▸ Description of the task
For the data below, work out the number of lines containing the string "echo" and answer with that number only.

***** The records *****

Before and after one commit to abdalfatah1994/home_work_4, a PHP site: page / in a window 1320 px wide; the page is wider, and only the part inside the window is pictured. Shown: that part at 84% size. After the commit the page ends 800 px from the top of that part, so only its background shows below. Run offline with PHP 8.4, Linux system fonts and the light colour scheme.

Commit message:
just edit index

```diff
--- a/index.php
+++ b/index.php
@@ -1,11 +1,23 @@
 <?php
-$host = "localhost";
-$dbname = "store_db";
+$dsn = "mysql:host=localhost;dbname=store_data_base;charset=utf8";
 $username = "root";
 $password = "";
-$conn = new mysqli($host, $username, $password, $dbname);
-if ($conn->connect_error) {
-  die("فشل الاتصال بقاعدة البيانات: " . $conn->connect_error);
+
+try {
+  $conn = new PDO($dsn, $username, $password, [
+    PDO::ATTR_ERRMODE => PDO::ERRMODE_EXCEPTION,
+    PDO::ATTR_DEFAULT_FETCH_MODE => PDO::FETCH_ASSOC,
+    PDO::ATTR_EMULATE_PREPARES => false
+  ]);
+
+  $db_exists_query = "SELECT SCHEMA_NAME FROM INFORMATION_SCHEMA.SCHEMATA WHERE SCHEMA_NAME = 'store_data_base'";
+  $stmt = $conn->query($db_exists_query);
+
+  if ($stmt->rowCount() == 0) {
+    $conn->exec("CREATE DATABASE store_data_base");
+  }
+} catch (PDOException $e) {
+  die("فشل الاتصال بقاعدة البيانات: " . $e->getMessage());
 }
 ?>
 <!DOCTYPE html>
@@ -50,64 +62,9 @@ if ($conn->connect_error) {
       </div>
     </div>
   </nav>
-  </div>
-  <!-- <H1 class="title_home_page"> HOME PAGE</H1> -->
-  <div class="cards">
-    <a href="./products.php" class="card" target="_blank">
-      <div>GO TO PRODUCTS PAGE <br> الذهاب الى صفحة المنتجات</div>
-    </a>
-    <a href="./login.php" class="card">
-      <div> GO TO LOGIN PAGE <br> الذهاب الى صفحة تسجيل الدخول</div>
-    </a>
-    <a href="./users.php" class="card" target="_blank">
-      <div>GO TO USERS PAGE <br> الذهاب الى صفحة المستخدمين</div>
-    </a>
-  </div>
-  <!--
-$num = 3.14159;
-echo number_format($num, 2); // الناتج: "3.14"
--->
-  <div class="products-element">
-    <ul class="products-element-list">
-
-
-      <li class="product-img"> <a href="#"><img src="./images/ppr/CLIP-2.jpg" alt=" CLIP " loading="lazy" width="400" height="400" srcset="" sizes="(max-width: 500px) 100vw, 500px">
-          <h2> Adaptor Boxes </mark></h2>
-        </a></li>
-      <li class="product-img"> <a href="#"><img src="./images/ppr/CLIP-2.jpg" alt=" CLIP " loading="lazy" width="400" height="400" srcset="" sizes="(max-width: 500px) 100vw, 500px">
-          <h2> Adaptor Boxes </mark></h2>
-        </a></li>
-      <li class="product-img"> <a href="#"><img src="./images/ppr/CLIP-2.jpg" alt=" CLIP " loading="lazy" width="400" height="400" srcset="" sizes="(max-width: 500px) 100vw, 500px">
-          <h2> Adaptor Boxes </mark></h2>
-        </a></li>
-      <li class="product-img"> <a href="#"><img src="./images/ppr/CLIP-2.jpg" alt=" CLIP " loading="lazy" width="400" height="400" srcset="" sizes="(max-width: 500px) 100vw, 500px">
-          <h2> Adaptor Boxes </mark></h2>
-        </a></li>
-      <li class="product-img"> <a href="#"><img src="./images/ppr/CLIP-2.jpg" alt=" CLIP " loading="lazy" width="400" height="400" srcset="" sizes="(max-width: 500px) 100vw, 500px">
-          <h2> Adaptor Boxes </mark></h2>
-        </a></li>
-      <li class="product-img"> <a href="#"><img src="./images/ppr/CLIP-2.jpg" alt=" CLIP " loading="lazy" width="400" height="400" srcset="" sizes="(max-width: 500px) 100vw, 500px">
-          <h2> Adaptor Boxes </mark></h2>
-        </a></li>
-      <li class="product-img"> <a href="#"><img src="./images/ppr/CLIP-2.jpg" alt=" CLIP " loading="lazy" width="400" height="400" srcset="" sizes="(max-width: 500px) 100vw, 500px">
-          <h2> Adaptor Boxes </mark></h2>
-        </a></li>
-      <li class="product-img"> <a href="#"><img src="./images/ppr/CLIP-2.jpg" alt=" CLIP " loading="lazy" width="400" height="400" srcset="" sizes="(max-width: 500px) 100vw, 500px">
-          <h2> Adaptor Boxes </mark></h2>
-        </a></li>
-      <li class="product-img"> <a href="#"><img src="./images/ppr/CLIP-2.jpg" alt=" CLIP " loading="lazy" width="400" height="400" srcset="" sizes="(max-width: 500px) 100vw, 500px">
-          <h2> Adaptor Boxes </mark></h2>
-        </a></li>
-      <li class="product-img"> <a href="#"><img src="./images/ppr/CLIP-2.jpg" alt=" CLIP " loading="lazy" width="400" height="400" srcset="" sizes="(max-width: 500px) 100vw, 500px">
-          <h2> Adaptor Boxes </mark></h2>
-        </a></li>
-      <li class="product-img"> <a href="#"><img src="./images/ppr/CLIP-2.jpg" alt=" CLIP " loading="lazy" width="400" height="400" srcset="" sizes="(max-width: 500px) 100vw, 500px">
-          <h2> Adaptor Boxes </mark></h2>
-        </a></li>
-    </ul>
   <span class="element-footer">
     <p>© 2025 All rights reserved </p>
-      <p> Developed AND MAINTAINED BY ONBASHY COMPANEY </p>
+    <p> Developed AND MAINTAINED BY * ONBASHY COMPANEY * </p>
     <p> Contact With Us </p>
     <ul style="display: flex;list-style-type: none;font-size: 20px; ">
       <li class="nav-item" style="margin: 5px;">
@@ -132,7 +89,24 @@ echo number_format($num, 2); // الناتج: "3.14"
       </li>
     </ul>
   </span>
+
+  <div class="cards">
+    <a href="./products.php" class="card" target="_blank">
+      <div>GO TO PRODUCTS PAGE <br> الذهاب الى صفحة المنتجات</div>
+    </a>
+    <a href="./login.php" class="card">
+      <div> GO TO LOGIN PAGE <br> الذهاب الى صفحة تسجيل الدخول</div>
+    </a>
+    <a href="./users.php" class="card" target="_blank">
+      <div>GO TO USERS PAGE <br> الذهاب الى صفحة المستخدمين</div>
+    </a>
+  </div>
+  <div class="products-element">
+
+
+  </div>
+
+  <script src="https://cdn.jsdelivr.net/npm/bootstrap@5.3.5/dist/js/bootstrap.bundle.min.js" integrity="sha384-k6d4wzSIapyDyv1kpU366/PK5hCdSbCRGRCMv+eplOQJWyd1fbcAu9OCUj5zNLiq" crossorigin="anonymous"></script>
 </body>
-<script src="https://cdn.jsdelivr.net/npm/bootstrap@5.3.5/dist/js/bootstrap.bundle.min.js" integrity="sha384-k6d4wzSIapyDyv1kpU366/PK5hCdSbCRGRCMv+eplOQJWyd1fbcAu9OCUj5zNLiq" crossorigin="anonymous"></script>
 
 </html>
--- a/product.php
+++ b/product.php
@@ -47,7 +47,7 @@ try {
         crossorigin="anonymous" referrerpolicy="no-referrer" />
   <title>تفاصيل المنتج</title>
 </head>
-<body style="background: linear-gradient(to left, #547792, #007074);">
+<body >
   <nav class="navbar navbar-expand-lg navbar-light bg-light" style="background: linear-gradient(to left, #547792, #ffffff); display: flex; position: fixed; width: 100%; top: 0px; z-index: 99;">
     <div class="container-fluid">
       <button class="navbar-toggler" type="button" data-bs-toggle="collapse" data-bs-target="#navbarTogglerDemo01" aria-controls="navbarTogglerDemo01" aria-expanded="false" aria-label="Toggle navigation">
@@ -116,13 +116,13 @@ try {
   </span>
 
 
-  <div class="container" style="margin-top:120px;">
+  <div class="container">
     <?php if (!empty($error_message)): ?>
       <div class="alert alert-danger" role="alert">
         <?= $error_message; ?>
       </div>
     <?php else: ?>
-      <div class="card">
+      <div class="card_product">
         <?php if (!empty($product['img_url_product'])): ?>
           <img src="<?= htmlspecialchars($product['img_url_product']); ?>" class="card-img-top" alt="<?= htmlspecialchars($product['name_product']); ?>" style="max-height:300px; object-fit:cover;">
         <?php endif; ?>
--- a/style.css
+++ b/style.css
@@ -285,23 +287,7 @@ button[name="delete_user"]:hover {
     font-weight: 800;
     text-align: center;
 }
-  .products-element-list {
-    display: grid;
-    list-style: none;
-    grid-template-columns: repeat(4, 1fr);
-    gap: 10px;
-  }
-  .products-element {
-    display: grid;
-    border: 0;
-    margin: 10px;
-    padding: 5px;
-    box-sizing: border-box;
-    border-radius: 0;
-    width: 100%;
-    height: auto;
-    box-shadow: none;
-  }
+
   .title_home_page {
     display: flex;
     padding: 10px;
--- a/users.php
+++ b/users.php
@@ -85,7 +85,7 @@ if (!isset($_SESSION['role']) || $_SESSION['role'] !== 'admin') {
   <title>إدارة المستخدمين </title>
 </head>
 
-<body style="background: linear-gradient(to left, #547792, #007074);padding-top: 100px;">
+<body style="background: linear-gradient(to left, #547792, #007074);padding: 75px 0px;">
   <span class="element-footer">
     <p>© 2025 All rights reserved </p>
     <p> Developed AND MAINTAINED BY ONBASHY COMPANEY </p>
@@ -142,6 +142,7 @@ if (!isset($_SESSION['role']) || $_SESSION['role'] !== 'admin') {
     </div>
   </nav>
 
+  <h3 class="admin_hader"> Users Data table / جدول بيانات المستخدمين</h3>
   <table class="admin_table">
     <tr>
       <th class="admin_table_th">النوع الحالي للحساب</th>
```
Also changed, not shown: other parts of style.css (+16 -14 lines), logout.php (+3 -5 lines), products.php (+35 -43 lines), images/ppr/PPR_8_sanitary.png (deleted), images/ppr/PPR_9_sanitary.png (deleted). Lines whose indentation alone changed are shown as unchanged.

*****

▸ Exercise response
2